> _Required work_
Return each line below holding the string "Calle".
━━━━━ Source information
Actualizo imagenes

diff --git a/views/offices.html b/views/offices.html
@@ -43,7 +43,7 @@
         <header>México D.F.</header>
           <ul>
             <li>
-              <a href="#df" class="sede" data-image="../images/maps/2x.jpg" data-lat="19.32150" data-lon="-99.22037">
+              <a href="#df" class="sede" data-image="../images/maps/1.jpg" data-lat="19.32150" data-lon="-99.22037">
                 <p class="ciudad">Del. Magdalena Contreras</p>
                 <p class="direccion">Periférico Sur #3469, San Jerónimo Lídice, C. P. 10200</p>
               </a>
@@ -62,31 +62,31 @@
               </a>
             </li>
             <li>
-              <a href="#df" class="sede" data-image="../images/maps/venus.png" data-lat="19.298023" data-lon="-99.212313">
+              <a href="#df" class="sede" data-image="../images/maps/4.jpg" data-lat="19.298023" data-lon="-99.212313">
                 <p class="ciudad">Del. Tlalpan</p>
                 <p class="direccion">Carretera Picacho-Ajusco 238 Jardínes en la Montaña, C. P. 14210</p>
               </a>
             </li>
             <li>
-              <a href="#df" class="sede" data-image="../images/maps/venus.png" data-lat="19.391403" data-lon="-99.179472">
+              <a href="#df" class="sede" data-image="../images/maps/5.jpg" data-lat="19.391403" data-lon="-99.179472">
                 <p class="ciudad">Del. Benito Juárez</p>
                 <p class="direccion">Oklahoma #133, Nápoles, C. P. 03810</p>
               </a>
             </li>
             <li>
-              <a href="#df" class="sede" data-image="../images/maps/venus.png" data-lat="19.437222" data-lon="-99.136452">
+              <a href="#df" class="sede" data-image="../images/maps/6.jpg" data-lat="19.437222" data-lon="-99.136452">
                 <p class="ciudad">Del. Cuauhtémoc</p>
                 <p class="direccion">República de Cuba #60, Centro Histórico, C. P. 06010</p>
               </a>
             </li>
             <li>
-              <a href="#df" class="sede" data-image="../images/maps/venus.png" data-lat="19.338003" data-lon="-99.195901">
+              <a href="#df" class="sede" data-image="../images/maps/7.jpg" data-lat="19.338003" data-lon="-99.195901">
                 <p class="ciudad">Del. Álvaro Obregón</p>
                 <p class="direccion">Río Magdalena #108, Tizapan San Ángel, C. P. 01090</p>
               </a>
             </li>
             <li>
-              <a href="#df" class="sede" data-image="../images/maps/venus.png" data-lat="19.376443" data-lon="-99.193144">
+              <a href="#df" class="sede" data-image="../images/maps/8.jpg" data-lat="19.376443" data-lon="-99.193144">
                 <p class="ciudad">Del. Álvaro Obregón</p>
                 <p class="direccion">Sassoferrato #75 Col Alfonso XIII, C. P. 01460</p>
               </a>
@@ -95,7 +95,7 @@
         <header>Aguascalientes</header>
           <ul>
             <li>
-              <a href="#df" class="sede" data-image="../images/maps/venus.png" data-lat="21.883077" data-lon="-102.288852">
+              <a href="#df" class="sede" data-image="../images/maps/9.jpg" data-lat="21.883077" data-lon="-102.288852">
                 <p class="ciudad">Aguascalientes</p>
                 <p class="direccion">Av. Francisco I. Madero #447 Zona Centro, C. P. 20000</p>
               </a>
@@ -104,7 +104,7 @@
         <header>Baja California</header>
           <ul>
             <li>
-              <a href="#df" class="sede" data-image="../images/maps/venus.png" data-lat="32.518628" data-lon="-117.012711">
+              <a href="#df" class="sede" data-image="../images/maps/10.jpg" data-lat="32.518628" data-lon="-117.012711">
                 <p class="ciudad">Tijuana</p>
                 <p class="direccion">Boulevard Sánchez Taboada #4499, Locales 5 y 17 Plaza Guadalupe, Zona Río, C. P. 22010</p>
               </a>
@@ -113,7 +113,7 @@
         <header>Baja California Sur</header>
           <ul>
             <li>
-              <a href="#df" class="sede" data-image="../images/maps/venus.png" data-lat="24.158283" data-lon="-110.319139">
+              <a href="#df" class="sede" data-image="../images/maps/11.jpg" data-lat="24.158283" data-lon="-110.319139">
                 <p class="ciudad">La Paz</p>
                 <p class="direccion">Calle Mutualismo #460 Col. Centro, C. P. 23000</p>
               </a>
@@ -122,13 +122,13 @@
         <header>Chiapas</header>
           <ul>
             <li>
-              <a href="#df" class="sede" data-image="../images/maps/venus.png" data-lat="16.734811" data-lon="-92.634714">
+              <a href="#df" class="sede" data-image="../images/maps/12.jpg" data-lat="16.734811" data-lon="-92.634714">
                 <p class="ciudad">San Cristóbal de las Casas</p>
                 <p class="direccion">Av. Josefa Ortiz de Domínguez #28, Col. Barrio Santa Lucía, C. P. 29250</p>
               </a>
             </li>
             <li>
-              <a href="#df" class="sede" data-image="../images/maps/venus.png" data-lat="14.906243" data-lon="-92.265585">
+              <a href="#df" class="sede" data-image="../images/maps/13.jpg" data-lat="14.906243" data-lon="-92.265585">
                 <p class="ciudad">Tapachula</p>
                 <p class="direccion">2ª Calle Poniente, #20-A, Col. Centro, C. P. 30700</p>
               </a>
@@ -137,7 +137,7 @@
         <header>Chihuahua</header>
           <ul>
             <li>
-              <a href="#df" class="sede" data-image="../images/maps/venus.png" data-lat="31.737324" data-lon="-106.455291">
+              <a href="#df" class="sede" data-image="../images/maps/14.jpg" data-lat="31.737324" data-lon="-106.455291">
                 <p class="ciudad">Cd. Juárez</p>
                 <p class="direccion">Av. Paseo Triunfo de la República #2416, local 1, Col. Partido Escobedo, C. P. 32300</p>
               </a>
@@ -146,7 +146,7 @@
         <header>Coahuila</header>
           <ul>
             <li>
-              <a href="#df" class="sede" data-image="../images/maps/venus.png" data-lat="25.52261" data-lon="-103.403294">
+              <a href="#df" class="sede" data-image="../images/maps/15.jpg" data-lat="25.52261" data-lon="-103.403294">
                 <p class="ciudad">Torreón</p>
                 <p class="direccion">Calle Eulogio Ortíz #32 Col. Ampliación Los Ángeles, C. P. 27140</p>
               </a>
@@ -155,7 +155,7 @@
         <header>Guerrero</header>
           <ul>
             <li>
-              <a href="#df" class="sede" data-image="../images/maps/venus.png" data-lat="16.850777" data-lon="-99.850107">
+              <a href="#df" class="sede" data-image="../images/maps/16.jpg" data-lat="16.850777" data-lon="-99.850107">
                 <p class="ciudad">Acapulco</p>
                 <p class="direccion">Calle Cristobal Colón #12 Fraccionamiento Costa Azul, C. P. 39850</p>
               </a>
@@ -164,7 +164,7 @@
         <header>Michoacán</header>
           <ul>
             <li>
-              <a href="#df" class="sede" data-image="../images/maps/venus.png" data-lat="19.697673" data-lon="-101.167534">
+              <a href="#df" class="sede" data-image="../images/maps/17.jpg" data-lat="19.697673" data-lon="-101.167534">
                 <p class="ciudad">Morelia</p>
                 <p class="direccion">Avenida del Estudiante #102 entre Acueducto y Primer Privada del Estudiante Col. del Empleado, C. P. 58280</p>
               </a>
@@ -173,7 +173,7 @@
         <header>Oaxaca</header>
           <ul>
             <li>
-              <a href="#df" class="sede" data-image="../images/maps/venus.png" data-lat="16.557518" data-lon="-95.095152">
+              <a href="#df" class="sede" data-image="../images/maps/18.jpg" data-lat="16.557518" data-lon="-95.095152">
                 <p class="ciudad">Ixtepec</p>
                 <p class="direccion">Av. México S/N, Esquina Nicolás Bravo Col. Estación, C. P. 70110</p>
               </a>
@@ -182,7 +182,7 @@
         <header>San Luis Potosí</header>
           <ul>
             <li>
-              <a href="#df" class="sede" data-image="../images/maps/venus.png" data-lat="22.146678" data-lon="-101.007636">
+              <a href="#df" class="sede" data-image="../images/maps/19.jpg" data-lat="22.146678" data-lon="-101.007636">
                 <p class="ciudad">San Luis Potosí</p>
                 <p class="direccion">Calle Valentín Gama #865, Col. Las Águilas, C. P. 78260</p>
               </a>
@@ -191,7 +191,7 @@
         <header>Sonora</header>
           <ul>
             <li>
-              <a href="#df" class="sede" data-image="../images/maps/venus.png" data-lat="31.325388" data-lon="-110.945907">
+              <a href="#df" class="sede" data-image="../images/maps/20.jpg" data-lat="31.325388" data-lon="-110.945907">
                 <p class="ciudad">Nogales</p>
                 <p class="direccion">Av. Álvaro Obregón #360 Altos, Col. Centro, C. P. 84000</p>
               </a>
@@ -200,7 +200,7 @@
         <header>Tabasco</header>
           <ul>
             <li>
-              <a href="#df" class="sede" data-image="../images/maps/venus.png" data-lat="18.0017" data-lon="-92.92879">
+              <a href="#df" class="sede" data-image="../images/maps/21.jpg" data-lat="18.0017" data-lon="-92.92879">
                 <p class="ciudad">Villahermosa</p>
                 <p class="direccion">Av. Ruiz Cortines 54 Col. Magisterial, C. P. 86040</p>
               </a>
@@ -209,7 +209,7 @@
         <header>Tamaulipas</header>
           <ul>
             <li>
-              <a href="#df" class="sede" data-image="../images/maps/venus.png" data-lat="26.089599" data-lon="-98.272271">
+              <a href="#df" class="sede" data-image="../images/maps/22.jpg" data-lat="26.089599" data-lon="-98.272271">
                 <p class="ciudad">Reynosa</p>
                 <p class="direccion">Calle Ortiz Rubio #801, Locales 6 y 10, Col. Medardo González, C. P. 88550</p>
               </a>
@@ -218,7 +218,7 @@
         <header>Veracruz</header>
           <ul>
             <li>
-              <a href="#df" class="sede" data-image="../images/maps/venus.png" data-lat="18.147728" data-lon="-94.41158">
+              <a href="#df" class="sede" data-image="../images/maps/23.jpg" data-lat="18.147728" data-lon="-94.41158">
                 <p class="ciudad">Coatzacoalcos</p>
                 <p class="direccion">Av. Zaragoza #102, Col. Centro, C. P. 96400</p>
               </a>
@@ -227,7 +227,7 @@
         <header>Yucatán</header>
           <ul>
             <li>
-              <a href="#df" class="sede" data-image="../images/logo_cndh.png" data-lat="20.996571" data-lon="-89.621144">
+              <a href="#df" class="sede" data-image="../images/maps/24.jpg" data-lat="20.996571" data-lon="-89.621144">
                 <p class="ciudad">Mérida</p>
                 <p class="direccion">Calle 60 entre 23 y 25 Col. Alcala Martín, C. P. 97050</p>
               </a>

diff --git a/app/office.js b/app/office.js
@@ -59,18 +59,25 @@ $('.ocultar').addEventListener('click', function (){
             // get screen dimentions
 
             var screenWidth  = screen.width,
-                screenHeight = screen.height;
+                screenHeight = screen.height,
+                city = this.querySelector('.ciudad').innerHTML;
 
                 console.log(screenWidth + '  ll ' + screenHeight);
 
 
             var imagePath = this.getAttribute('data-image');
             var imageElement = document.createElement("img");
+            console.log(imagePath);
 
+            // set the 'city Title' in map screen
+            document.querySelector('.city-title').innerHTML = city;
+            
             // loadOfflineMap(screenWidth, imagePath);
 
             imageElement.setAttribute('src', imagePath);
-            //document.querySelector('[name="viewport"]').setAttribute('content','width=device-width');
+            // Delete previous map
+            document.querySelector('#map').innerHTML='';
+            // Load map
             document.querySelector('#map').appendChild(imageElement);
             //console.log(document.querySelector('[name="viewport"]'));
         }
━━━━━━━━━━
> _Task response_
                 <p class="direccion">Calle Mutualismo #460 Col. Centro, C. P. 23000</p>
                 <p class="direccion">2ª Calle Poniente, #20-A, Col. Centro, C. P. 30700</p>
                 <p class="direccion">Calle Eulogio Ortíz #32 Col. Ampliación Los Ángeles, C. P. 27140</p>
                 <p class="direccion">Calle Cristobal Colón #12 Fraccionamiento Costa Azul, C. P. 39850</p>
                 <p class="direccion">Calle Valentín Gama #865, Col. Las Águilas, C. P. 78260</p>
                 <p class="direccion">Calle Ortiz Rubio #801, Locales 6 y 10, Col. Medardo González, C. P. 88550</p>
                 <p class="direccion">Calle 60 entre 23 y 25 Col. Alcala Martín, C. P. 97050</p>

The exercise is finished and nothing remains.